A Review of Maggie Messitt’s The Rainy Season: Three Lives in the New South Africa
April 22, 2016 § Leave a comment
By Karissa Womack
Sometimes a writer can be loudest by being the most quiet, an effect brilliantly achieved by Maggie Messitt in her first book, The Rainy Season: Three Lives in the New South Africa. Unlike Messitt, I never could stay quiet or porch sit long enough to listen.
Messitt was twenty-four and on an indefinite leave from graduate school when she landed in South Africa. I was twenty-two when I first moved out of my home state of Alabama to teach at an inner city middle school with AmeriCorps.
While Messitt was bound for the adventures and stories of another continent, I’ve stayed within the familiarity of the American southeast. At the end of my volunteer year, I loaded up my pick-up truck and retreated back to the comforts of university life.

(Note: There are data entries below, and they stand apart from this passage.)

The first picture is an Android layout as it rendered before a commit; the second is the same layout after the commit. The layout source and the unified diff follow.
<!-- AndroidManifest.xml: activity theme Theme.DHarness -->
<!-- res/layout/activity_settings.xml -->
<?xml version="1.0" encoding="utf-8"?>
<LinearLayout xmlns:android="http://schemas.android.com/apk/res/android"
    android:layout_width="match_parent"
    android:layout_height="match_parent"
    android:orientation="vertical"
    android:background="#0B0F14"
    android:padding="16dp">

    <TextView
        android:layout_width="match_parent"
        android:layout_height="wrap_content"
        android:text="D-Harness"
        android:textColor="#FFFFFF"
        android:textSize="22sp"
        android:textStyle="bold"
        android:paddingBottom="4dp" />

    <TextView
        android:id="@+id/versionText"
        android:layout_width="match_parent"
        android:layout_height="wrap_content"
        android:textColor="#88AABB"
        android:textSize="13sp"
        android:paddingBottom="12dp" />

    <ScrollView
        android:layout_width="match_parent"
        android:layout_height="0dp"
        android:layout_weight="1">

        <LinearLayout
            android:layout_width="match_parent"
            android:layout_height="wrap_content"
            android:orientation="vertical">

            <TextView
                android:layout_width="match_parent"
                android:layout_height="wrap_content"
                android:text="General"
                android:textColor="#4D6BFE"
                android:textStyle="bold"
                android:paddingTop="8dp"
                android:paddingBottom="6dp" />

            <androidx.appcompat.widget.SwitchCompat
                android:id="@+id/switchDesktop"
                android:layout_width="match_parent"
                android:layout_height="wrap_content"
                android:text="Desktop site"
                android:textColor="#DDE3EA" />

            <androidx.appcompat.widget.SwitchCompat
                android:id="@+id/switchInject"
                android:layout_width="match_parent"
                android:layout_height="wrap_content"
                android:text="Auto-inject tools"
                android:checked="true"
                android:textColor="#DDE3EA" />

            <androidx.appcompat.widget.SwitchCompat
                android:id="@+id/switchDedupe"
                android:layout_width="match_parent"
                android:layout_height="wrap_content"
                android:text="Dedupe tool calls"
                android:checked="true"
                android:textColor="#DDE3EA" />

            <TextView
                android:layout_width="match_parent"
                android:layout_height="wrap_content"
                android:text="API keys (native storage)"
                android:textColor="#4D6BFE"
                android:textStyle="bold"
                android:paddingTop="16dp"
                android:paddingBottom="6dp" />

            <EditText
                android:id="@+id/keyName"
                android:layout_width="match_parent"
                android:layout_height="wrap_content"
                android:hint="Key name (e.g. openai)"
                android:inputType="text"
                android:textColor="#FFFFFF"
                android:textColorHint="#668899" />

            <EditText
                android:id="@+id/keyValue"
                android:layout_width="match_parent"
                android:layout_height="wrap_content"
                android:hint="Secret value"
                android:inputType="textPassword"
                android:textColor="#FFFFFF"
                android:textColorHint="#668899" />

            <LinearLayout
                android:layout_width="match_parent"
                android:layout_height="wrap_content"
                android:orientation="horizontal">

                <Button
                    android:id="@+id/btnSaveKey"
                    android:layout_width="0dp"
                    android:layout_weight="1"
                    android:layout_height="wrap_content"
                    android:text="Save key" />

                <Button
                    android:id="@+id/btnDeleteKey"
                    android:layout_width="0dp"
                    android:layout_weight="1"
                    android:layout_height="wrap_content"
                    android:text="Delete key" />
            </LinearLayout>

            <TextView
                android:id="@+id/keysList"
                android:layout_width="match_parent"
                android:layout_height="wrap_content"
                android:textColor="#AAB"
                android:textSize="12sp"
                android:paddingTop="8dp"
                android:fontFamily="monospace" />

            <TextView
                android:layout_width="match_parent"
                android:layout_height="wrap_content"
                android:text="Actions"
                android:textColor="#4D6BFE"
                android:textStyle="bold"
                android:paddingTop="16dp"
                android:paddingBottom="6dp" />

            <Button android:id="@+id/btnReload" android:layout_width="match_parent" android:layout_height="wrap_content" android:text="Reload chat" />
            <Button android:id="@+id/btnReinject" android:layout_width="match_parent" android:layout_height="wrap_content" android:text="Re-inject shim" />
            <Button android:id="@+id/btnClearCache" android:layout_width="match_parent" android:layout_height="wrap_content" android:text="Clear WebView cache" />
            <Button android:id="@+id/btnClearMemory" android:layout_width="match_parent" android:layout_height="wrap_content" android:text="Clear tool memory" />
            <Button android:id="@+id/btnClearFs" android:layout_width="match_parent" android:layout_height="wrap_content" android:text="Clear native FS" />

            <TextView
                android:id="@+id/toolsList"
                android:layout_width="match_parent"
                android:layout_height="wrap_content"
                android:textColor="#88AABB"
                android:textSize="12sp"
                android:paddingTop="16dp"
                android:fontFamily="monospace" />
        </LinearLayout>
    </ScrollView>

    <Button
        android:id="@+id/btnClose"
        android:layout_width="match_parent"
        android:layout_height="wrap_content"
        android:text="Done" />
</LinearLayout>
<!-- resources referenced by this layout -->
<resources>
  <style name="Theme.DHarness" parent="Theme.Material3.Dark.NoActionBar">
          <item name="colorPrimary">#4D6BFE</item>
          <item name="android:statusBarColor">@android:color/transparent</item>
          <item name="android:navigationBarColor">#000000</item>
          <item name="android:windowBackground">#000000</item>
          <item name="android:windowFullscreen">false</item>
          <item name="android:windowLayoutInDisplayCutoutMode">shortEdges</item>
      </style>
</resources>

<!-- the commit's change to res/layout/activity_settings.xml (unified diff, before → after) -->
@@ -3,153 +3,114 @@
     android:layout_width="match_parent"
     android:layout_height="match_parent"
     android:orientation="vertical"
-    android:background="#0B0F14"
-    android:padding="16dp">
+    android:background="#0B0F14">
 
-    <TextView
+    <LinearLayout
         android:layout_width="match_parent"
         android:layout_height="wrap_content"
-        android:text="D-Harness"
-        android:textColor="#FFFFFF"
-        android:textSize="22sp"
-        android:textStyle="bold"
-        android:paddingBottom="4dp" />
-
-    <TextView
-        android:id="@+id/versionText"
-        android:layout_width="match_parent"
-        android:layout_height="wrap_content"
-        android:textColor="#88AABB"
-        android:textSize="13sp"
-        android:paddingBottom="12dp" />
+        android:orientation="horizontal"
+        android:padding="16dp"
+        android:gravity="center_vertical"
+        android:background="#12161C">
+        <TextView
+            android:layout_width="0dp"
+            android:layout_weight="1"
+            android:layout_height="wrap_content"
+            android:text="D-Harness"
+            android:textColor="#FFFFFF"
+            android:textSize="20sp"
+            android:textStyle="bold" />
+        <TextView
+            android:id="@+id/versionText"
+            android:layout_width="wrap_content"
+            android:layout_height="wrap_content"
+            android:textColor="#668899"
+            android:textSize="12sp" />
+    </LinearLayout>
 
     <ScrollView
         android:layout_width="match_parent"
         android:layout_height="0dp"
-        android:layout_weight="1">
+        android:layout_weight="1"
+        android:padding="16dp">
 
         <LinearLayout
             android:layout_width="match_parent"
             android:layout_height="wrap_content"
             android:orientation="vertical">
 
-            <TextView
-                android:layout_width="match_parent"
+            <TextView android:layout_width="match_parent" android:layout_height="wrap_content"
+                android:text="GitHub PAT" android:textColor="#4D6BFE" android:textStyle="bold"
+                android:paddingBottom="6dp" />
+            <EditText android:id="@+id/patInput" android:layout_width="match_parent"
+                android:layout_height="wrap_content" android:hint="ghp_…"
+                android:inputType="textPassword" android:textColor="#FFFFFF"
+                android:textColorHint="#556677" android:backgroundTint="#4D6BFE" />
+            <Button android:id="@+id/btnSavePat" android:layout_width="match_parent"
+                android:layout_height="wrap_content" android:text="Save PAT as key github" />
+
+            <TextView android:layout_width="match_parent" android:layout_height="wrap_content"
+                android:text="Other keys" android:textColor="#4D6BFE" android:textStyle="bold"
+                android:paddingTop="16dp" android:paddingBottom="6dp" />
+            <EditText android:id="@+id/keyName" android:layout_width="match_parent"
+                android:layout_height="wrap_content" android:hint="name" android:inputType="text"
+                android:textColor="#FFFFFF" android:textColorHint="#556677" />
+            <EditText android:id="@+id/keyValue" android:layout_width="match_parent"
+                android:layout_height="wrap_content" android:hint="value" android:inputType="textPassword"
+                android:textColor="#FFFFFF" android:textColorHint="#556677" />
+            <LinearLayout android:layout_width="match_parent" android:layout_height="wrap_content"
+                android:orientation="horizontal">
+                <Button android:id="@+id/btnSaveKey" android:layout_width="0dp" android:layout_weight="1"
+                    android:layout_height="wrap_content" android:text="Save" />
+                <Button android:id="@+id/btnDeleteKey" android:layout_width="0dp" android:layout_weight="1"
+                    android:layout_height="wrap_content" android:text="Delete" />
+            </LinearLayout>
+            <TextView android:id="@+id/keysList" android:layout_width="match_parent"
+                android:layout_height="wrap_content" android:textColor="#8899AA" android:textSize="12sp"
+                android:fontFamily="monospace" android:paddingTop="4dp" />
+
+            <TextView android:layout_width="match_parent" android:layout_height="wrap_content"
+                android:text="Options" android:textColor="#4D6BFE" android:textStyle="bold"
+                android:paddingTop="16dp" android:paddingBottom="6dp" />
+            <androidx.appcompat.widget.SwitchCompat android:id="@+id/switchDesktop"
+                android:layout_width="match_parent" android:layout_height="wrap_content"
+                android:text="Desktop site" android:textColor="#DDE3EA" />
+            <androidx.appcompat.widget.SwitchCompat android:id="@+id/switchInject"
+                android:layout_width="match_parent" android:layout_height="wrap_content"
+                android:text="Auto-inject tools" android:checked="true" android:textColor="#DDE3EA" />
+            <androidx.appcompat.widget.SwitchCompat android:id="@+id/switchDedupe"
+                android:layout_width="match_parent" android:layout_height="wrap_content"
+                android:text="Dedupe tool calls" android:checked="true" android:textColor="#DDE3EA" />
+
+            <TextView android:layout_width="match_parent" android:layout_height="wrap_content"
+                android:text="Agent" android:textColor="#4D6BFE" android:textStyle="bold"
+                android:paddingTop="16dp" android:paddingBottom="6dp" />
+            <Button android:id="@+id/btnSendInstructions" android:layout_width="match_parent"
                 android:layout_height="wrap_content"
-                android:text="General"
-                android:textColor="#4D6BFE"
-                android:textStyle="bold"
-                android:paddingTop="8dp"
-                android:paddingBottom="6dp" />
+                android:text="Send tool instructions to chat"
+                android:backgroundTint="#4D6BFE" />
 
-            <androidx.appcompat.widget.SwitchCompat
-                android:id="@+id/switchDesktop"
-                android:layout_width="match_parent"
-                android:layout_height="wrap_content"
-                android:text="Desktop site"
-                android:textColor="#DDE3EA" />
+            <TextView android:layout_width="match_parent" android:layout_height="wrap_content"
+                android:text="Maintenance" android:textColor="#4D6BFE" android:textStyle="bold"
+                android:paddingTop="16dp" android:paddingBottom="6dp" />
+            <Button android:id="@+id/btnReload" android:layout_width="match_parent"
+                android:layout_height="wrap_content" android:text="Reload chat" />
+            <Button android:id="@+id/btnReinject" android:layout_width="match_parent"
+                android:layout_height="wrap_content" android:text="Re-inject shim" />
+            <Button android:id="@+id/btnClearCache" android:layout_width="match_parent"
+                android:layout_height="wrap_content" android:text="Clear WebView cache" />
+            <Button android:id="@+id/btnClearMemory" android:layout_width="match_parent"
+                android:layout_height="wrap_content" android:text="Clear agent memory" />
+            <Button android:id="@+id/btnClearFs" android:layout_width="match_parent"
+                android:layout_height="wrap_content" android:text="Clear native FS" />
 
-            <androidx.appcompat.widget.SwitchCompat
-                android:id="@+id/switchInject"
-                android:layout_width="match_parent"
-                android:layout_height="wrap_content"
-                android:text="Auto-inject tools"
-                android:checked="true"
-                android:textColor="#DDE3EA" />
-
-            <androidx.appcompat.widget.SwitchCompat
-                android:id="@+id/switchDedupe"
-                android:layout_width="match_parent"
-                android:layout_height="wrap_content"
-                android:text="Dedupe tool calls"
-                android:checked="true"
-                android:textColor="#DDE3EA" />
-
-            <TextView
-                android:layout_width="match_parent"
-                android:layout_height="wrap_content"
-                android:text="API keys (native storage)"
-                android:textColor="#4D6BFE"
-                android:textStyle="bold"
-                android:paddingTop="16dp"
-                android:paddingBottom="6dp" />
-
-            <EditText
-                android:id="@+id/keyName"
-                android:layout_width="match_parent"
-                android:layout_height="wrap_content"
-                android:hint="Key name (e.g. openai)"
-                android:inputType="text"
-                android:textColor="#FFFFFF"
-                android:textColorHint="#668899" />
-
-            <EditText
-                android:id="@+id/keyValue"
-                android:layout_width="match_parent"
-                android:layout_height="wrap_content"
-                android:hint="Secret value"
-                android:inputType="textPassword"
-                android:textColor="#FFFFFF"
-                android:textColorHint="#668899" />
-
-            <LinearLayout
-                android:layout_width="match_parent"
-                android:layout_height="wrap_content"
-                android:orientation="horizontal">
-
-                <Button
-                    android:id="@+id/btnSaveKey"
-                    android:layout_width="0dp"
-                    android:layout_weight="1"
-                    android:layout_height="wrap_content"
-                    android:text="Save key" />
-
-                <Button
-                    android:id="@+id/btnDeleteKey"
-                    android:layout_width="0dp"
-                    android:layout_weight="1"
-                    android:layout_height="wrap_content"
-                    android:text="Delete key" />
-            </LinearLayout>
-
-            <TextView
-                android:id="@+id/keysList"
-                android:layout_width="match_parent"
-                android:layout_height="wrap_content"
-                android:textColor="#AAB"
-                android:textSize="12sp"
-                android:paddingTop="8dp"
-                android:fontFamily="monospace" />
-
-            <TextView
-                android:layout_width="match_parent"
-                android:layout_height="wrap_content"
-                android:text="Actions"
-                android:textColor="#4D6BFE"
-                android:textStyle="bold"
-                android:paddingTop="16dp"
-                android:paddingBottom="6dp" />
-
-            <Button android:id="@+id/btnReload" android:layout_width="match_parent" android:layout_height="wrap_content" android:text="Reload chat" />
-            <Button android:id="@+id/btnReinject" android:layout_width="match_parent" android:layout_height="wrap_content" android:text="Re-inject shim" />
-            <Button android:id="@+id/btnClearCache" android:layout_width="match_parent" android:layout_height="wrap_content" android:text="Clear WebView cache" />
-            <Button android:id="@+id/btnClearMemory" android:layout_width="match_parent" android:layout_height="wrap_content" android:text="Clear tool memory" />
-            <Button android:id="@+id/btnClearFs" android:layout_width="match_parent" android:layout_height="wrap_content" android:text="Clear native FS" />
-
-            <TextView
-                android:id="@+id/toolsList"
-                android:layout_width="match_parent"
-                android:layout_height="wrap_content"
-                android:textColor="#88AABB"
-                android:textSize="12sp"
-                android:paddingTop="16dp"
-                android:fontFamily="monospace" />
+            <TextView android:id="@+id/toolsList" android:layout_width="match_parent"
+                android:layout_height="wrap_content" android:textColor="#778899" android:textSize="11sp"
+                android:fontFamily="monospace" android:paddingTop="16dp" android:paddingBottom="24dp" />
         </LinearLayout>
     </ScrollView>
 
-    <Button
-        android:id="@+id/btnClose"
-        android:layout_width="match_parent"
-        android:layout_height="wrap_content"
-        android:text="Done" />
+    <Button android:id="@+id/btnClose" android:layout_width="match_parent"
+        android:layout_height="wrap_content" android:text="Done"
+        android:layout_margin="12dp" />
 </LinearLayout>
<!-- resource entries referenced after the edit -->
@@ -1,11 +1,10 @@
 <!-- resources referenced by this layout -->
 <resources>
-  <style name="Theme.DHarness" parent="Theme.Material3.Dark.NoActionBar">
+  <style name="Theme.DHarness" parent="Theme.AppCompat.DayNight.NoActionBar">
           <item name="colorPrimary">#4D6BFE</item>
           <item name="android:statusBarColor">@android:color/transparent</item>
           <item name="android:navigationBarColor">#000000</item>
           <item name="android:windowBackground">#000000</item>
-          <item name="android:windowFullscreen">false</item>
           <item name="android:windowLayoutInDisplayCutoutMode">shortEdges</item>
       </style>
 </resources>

As a malungu, a white person, Messitt is an interloper in post-apartheid South Africa. Yet, her immersed status in Rooiboklaagte, where she opened a newspaper and school, allowed her access to this unique landscape. She lived and worked alongside the less than two hundred families of Rooiboklaagte until she felt her presence in the community would not notably affect her story and the lives she recorded.
During my time as an interloper, I didn’t know my presence would remain disruptive as long as I held a short-term contract, that to the community where I taught, I was another body in the revolving door of white young women in puffy AmeriCorps jackets. I struggled in writing stories of my time there because I hadn’t been ready to invest myself in the “beautifully complicated” lives of the community I was visiting. I’m still not, but I appreciate the grace of Messitt’s work and I respect her immensely.
Messitt does not evoke an agenda, but invites readers into an (almost) unobstructed view of Rooiboklaagte, sharing her access as a gift on the page. She has called out tama on the doorstep of three lives and each character has responded ahee, hello, you may enter.
With a cinematic lens, she brings her readers in close to see these characters: Thoko Makwakwa, Dankie Mathebula, and Regina Hlabane. Messitt carefully observes Thoko, a middle-aged woman, both a sangoma (traditional healer) and owner of a shebeen (backdoor illegal pub); Dankie, a high school senior with the dream of scoring high on his matriculation exams and attending a university; and Regina, an elderly weaver of the Mapusha cooperative and devout Catholic.
As I write this from my office, I think of Dankie in his mother’s home during a storm, the tin roof sheets lifting from the walls until they slam against nail heads. I try to imagine Messitt in that home, rain leaking through the nail holes, as she observes the small moments that illuminate another’s life.
Messitt shows the intertwining of her characters’ lives most notably through the shared community event of a funeral. The Rainy Season itself reads like a series of funeral songs, “a collection of people who could, at any time, lead a song of their choice.” Sections move between Thoko, Dankie, and Regina, with the voice that most demands attention leading on the page. These interconnected lives are contained within spring, summer, and autumn, highlighting the passage of time through the rainy season.
Their home, the new South Africa, is an amalgam of old tradition and imported consumerism. Messitt explores a world where Thoko wears orange-sherbet Converse All Stars to a chief’s home for tribal court. Her prose is alive from beginning to end with beautifully crafted sentences, like her description of money-laden pockets, “some are quiet, filled with crisp bills of blue buffalo, pink lions, brown elephant, green rhino, and maybe even a few leopards.”
Messitt’s story has no grand conclusion, makes no attempt to craft an artificial ending to her character’s lives. She adheres to the scope of a single rainy season, although she also provides satisfying postscripts to contextualize the reading experience.
I’m still meditating the uniqueness of this book, on Messitt’s prose, which exemplifies a respect for the lives of others as they exist in the world and apart from the narrative of her own life. Messitt has shown me that the authority for telling someone else’s story comes from humility, a sharp eye for accuracy, and a commitment to “sticking around” long enough to create trust. The Rainy Season sings out, in crisp notes, the songs of the new South Africa. The music of these lives asks us to quiet our own stories just long enough to listen.
Karissa Womack is an MFA candidate in creative nonfiction at the University of South Florida, where she serves as the Creative Writing Program assistant. She is the managing editor for Saw Palm: Florida Literature and Art and the interview editor for Sweet: A Literary Confection.